Prejudice, Sexual Harassment, Large Groups and Other Daily Challenges
by Richard Cohen
more info


Students Resolving Conflict:
Peer Mediation in Schools

by Richard Cohen
more info


Welcome to the October issue of The School Mediator.

This month we continue our exploration of the intake interview.

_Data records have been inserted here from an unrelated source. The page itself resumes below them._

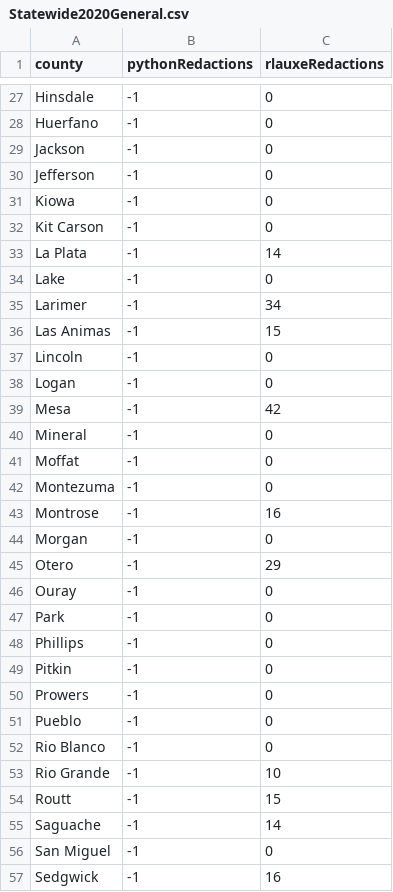
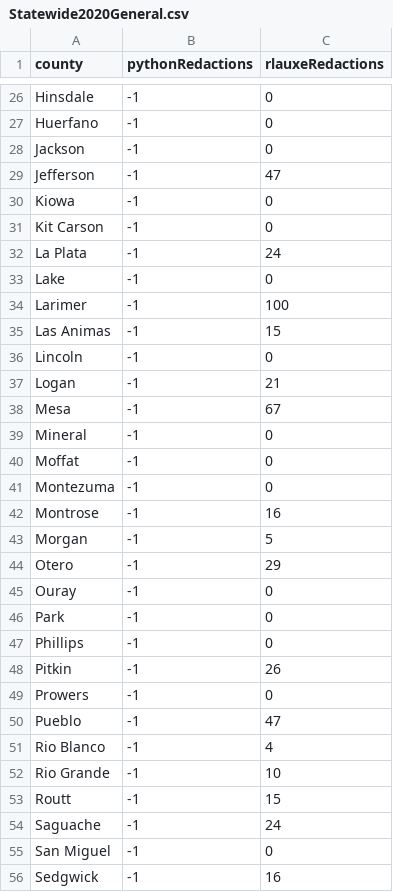
Before and after one commit to JohnLCaron/rlauxe, a CSV file: cases/src/main/resources/resources/data/cases/corla/redactedCount/Statewide2020General.csv, drawn as a sheet; only a part is shown, gaps mark what is left out; addresses are those after the commit; the diff covers the shown part only; the diff names each change by its address in the sheet, - before the commit and + after, or states it on an @@ line.

Commit message:
refactor CorlaCountyElection, using CountyCvrsFromManifest. separate ManifestEntries (old) and CountyCvrsFromManifest/CountyManifestEntries (new). BallotStyles renames CvrCardStyles when ballotType has multiple styles. Statewide2020Redacted uses 2020 cvrs plus our redaction.

```diff
--- a/cases/src/main/resources/resources/data/cases/corla/redactedCount/Statewide2020General.csv
+++ b/cases/src/main/resources/resources/data/cases/corla/redactedCount/Statewide2020General.csv
-C29 (rlauxeRedactions): 0
+C29 (rlauxeRedactions): 47
-C32 (rlauxeRedactions): 14
+C32 (rlauxeRedactions): 24
-C34 (rlauxeRedactions): 34
+C34 (rlauxeRedactions): 100
-C37 (rlauxeRedactions): 0
+C37 (rlauxeRedactions): 21
-C38 (rlauxeRedactions): 42
+C38 (rlauxeRedactions): 67
-C43 (rlauxeRedactions): 0
+C43 (rlauxeRedactions): 5
-C48 (rlauxeRedactions): 0
+C48 (rlauxeRedactions): 26
-C50 (rlauxeRedactions): 0
+C50 (rlauxeRedactions): 47
-C51 (rlauxeRedactions): 0
+C51 (rlauxeRedactions): 4
-C54 (rlauxeRedactions): 14
+C54 (rlauxeRedactions): 24
```
Also changed, not shown: 1 removed row and 7 edited cells elsewhere in this file, cases/src/main/resources/resources/data/cases/corla/countySummaryData/Statewide2020General.csv, cases/src/main/resources/resources/data/cases/corla/countySummaryData/Statewide2026PwithCvrs.csv, 52 other files.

As with last month's issue, Maija Gray inspired and co-wrote this piece.

Please send along your thoughts and experiences.

Wishing you the best, wherever you are,

Richard Cohen
Founder and Director
School Mediation Associates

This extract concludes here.